With a history of cancers in her family, a Seymour nurse decided she wasn’t going to wait until the recommended age of 40 to have her first mammogram.
Beth Smith had a baseline mammogram performed when she turned 35 in 2006. There was nothing unusual about the results, so doctors told her she could start regular breast screenings in five years.
In January 2011, after going back for her first regular mammogram, Smith would learn she had breast cancer. She was 40 years old.
“On that mammogram, they found something they said were microcalcifications, so they wanted me to come back so they could do a biopsy,” Smith said.
Microcalcifications are tiny specks of calcium in the breast that may or may not indicate the presence of cancer. They have no visual symptoms, such as a lump, and are sometimes seen in the very early development stages of breast cancer.
“It’s an abnormality,” Smith said. “They found something that was abnormal.”
She had a needle biopsy done, but at that point, there was no confirmation of cancer, so she tried not to let it stress her out.
“Anytime someone tells you something is abnormal, you’re going to worry,” she said. “I Googled what that could mean. As a nurse, there are always questions.”
Smith worked on the fourth floor of Schneck Medical Center at the time. Shortly after the biopsy, she saw her family doctor at the nurses station on her floor.
It wasn’t unusual for family doctors to be on the floor checking on patients, she said.
“I was in a room right across from the nurses station, so I saw her standing there, and she was looking through some papers,” Smith said. “I knew she didn’t have any patients on the floor that day. I immediately thought, ‘What is she doing here? Is she here to see me?'”
Smith said prior to seeing her doctor at the nurses station, she had heard the hospital page the pathologist.
“I knew she had spoken with the pathologist. The wheels immediately started to turn,” Smith said.

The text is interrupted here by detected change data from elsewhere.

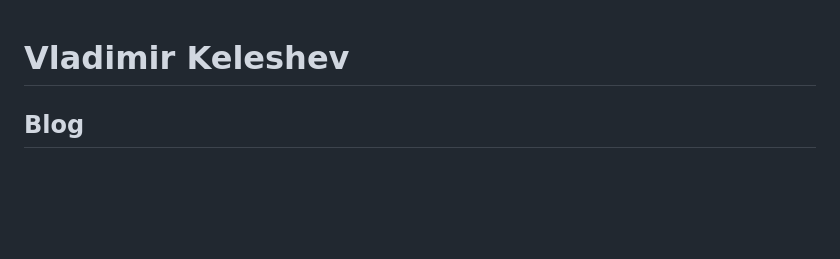
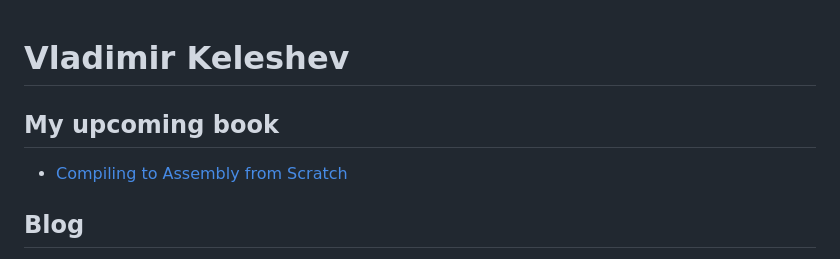
Before and after one commit to keleshev/keleshev.com, a Markdown page: index.md, the part around the change. GitHub-like rendering; blank space fills up the shorter version.

Commit message:
Book page

```diff
--- a/index.md
+++ b/index.md
@@ -2,6 +2,11 @@ Vladimir Keleshev
 =================
 
 <style>#home a { color: black }</style>
+
+My upcoming book
+----------------
+
+* [Compiling to Assembly from Scratch](/compiling-to-assembly-from-scratch-the-book)
 
 Blog
 ----
```
Also changed, not shown: dragon.jpg (added), keleshev.jpg (added), 6 other files.
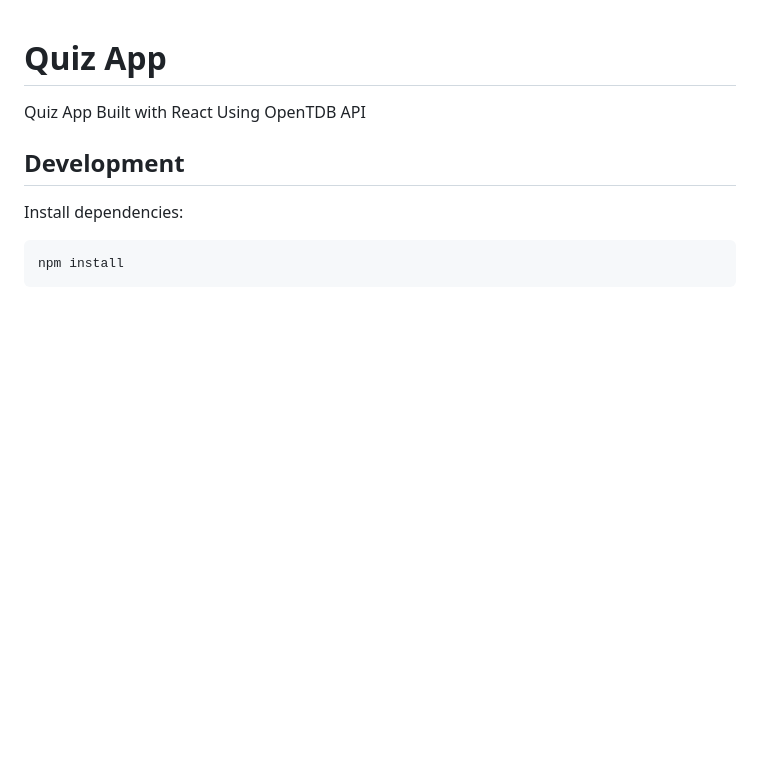
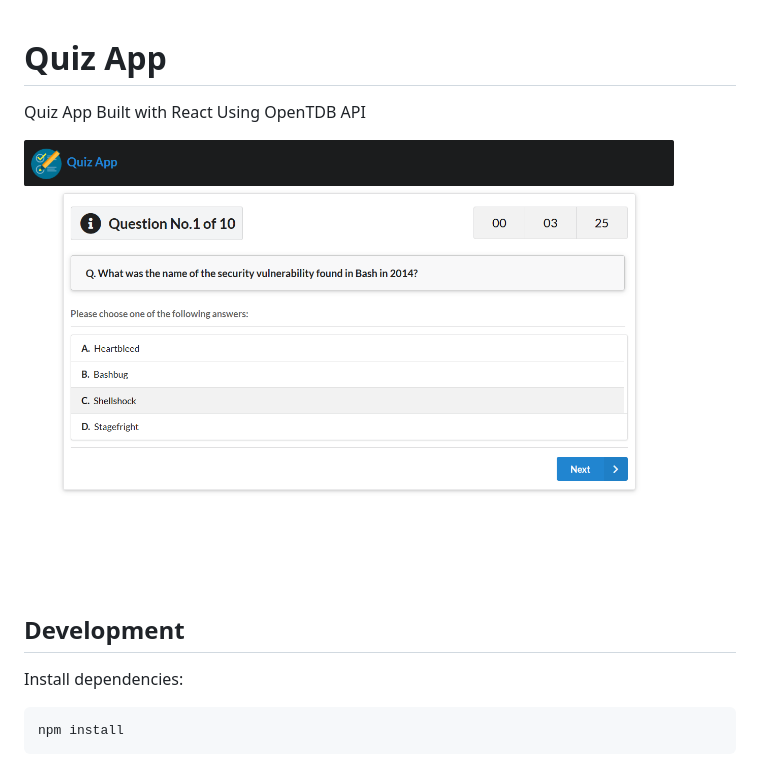
Before and after one commit to SafdarJamal/quiz-app, a Markdown page: README.md, the part around the change. Rendered like a GitHub page; pictures changed too: screenshot.png (added); blank space fills up the shorter version.

Commit message:
Add image in readme

```diff
--- a/README.md
+++ b/README.md
@@ -1,6 +1,10 @@
 # Quiz App
 
 Quiz App Built with React Using OpenTDB API
+
+<p>
+  <img src="./screenshot.png" width="650" alt='Quiz App in Action'>
+</p>
 
 ## Development
 
```
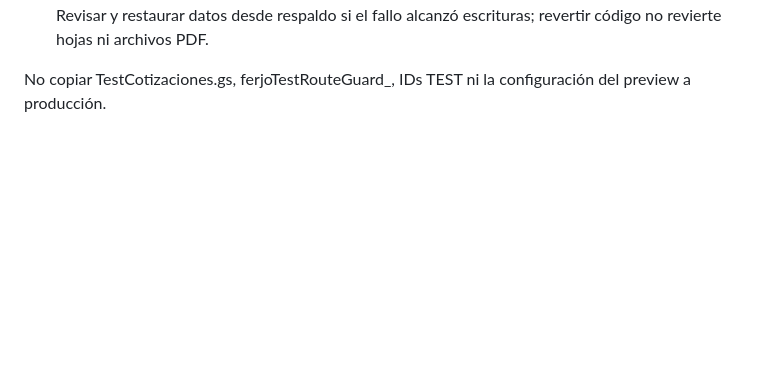
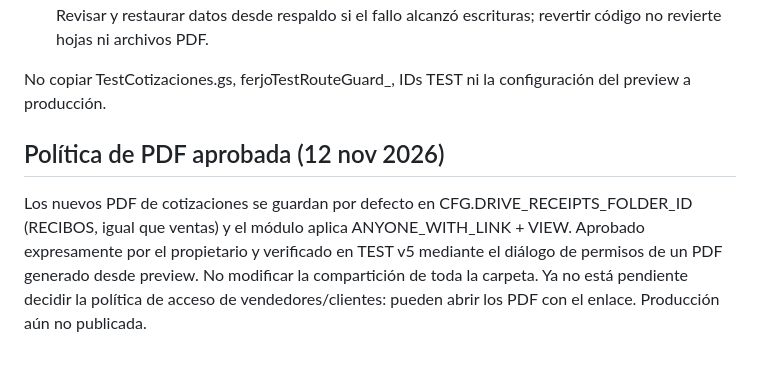
Before and after one commit to bpinedaf/FERJO_Inventario, a Markdown page: COTIZACIONES_DESPLIEGUE.md, the part around the change. Rendered like a GitHub page; blank space fills up the shorter version.

Commit message:
docs(cotizaciones): incorporar política PDF aprobada a publicación

```diff
--- a/COTIZACIONES_DESPLIEGUE.md
+++ b/COTIZACIONES_DESPLIEGUE.md
@@ -116,3 +116,7 @@ La generación de PDF depende de permisos de Google Drive/Docs. El documento tem
 8. Ante fallo: volver el despliegue Apps Script a la versión respaldada y revertir el commit frontend. Revisar y restaurar datos desde respaldo si el fallo alcanzó escrituras; revertir código no revierte hojas ni archivos PDF.
 
 No copiar TestCotizaciones.gs, ferjoTestRouteGuard_, IDs TEST ni la configuración del preview a producción.
+
+## Política de PDF aprobada (12 nov 2026)
+
+Los nuevos PDF de cotizaciones se guardan por defecto en CFG.DRIVE_RECEIPTS_FOLDER_ID (RECIBOS, igual que ventas) y el módulo aplica ANYONE_WITH_LINK + VIEW. Aprobado expresamente por el propietario y verificado en TEST v5 mediante el diálogo de permisos de un PDF generado desde preview. No modificar la compartición de toda la carpeta. Ya no está pendiente decidir la política de acceso de vendedores/clientes: pueden abrir los PDF con el enlace. Producción aún no publicada.
```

Read the full story in Friday’s Tribune and online at tribtown.com.